You may ask: will cryonics make us wiser? Perhaps the experience of living in different decades and centuries will help us learn a thing or two. But that isn't the point.
When a person signs up for cryonics, they expect to live in the future. The question is whether it will be a livable place. If the future were to be dystopian, medical technology may not develop to the point where future revival from cryopreservation could be achieved. Or perhaps the technology might develop, but the economic or political situation would limit its application. Or, if climate change were to lead us to a life of starvation, there would be no point in having extra mouths to feed. Simply put, specific medical, technological, and social conditions are needed for revival after cryopreservation.
Therefore, if a member of a cryonics organization wants to have a chance to be revived in the future, they will have to do something about it.
Have you ever heard of the concept of Sustainable Superabundance?
Many transhumanists, most notably London Futurists Chair David Wood, predict a future in which resources will be plentiful. So much so that every person on the planet will have enough to live a comfortable life. Work may be no more than a mere pastime, detached from survival and economic need.
Sounds like a dream, right? However, there’s still a long and winding way to go. According to Wood, there are 7 spheres of human life we will have to deal with to reach that future: energy, nourishment, material goods, health, intelligence, creativity, and collaboration. Only when we have abundance in all these areas will we reach the condition of “superabundance”.
So, what can members of cryonics organizations do to build a future worth living in? Obviously, we aren’t all engineers and researchers. Few of us can actually work on developing sustainable solutions and futuristic technologies that will change the world for the better. What we can do is adopt long-term thinking into our everyday actions. Keep in mind that the future isn’t that far away, and our actions can influence it. The fields mentioned by Wood are diverse and in our own small way, we can contribute to their development.

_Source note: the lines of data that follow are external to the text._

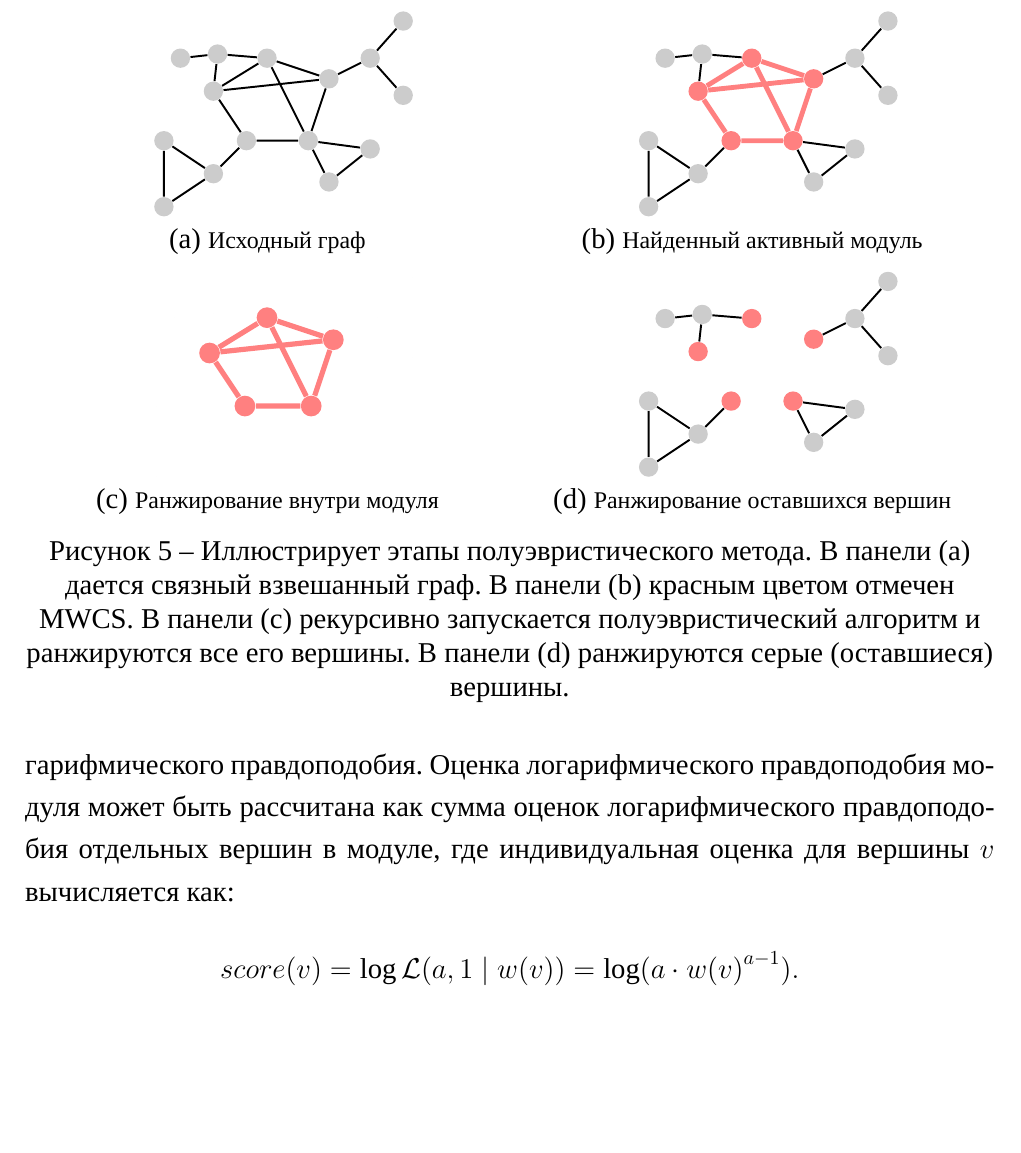
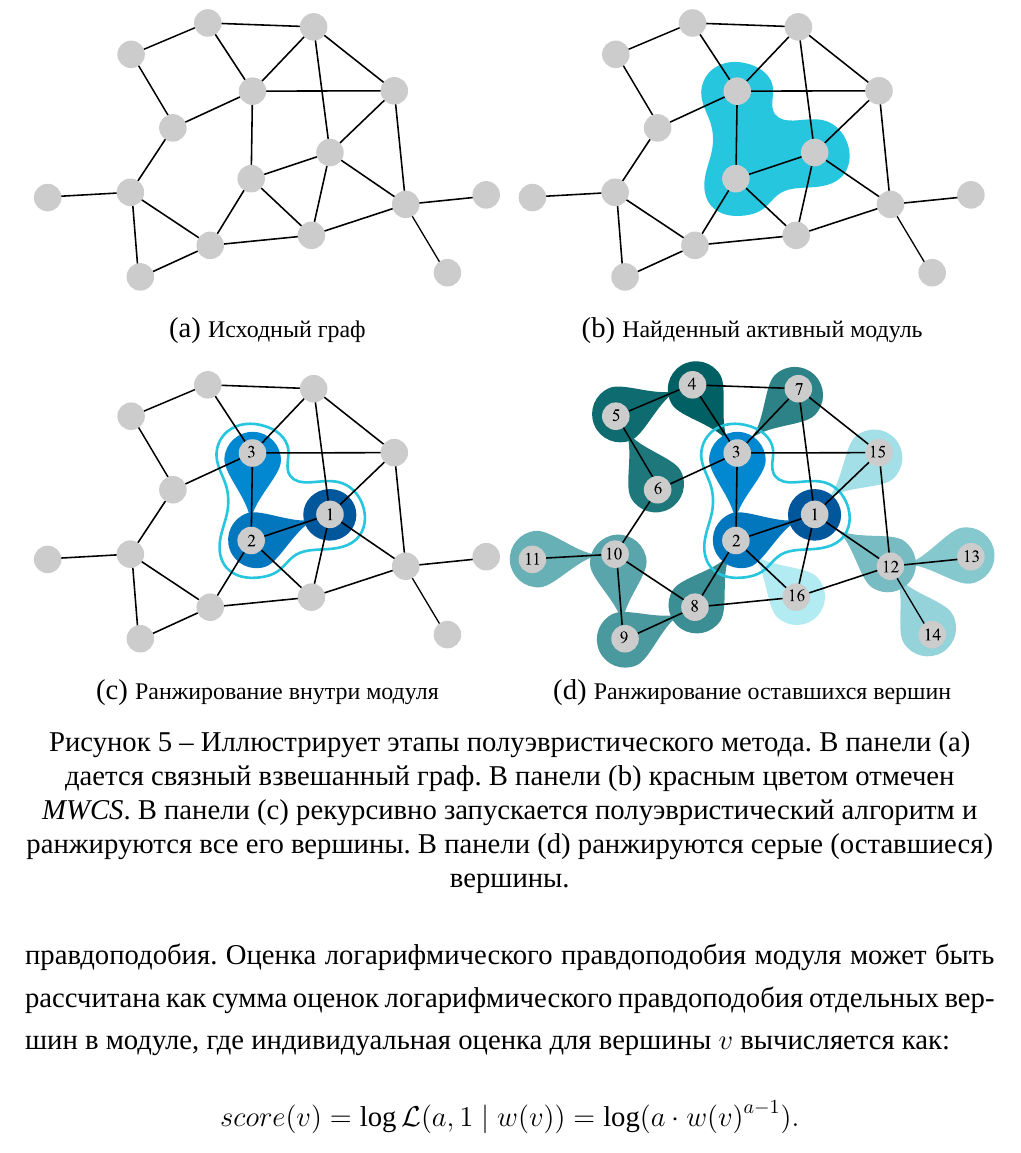
Before and after one commit to javlon/master-thesis, a LaTeX thesis (master-thesis.tex, which reads parts/2-methods.tex): part of page 22 of 48, cut so that both start at the same text, the shorter picture padded with empty space. Compiled offline with XeLaTeX; a missing font is replaced by an installed copy or a similar font; a LaTeX package or settings file that is missing is left out.

Commit message:
new shmyak illustration

```diff
--- a/master-thesis.tex
+++ b/master-thesis.tex
@@ -24,10 +24,15 @@
 % позволяет писать caption картинкам
 \usepackage{subcaption}
 
+% Мои конфиги:
+%
 % Задача:
 \newtheorem{problem}{Задача}
 
 \graphicspath{{pics/}}
+
+% картинки
+\renewcommand{\floatpagefraction}{.8}%
 
 \begin{document}
 
--- a/parts/2-methods.tex
+++ b/parts/2-methods.tex
@@ -239,40 +239,37 @@ $O(n \cdot |D|)$ для внешного цикла.
 найти ранжирование для больших графов за довольно разумное время.  Поскольку
 метод явно не оптимизирует оценку \emph{AUC ROC}, мы называем его
 \emph{полуэвристическим} (рисунок~\ref{fig:shranking}).
-
-
 \begin{figure}
     \begin{subfigure}{.5\textwidth}
         \centering
-        \includegraphics[width=.6\textwidth]{shranking1.pdf}
+        \includegraphics[width=\textwidth]{shmyak-illustration1}
         \caption{Исходный граф}
     \end{subfigure}%
     \begin{subfigure}{.5\textwidth}
         \centering
-        \includegraphics[width=.6\textwidth]{shranking2.pdf}
+        \includegraphics[width=\textwidth]{shmyak-illustration2}
         \caption{Найденный активный модуль}
     \end{subfigure}\\[1ex]
     \begin{subfigure}{.5\textwidth}
         \centering
-        \includegraphics[width=.6\textwidth]{shranking3.pdf}
+        \includegraphics[width=\textwidth]{shmyak-illustration3}
         \caption{Ранжирование внутри модуля}
     \end{subfigure}%
     \begin{subfigure}{.5\textwidth}
         \centering
-        \includegraphics[width=.6\textwidth]{shranking4.pdf}
+        \includegraphics[width=\textwidth]{shmyak-illustration4}
         \caption{Ранжирование оставшихся вершин}
     \end{subfigure}
     \centering
     \caption{
         Иллюстрирует этапы полуэвристического метода.  В панели (a) дается
-        связный взвешанный граф.  В панели (b) красным цветом отмечен MWCS.
+        связный взвешанный граф.  В панели (b) красным цветом отмечен \emph{MWCS}.
         В панели (c) рекурсивно запускается полуэвристический алгоритм
         и ранжируются все его вершины.  В панели (d) ранжируются серые
         (оставшиеся) вершины.
     }%
     \label{fig:shranking}%
 \end{figure}
-
 Сначала, подобно \emph{BioNet}, найдем подграф $G$, который скорее всего будет
 активным модулем.  Наиболее вероятный подграф имеет наилучшую оценку
 логарифмического правдоподобия.  Оценка логарифмического правдоподобия модуля
```
Also changed, not shown: pics/shmyak-illustration1.pdf (added), pics/shmyak-illustration2.pdf (added), pics/shmyak-illustration3.pdf (added), pics/shmyak-illustration4.pdf (added), parts/2-methods.tex (16 more changed lines).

We expect that, over the years, cryonics will become mainstream. More and more people will get involved in this field, embracing more long-term behaviors. Interest and interventions to build a better world will grow. Perhaps human cryopreservation will one day become accessible to everyone. Humanity might manage to build a sustainable world, where there will be no more scarcity.
This is what cryonics is all about. If your interests overlap, perhaps it’s time to join cryonics. To do so, click on this link. Otherwise, schedule a call with a member of our team and ask us any questions you may have.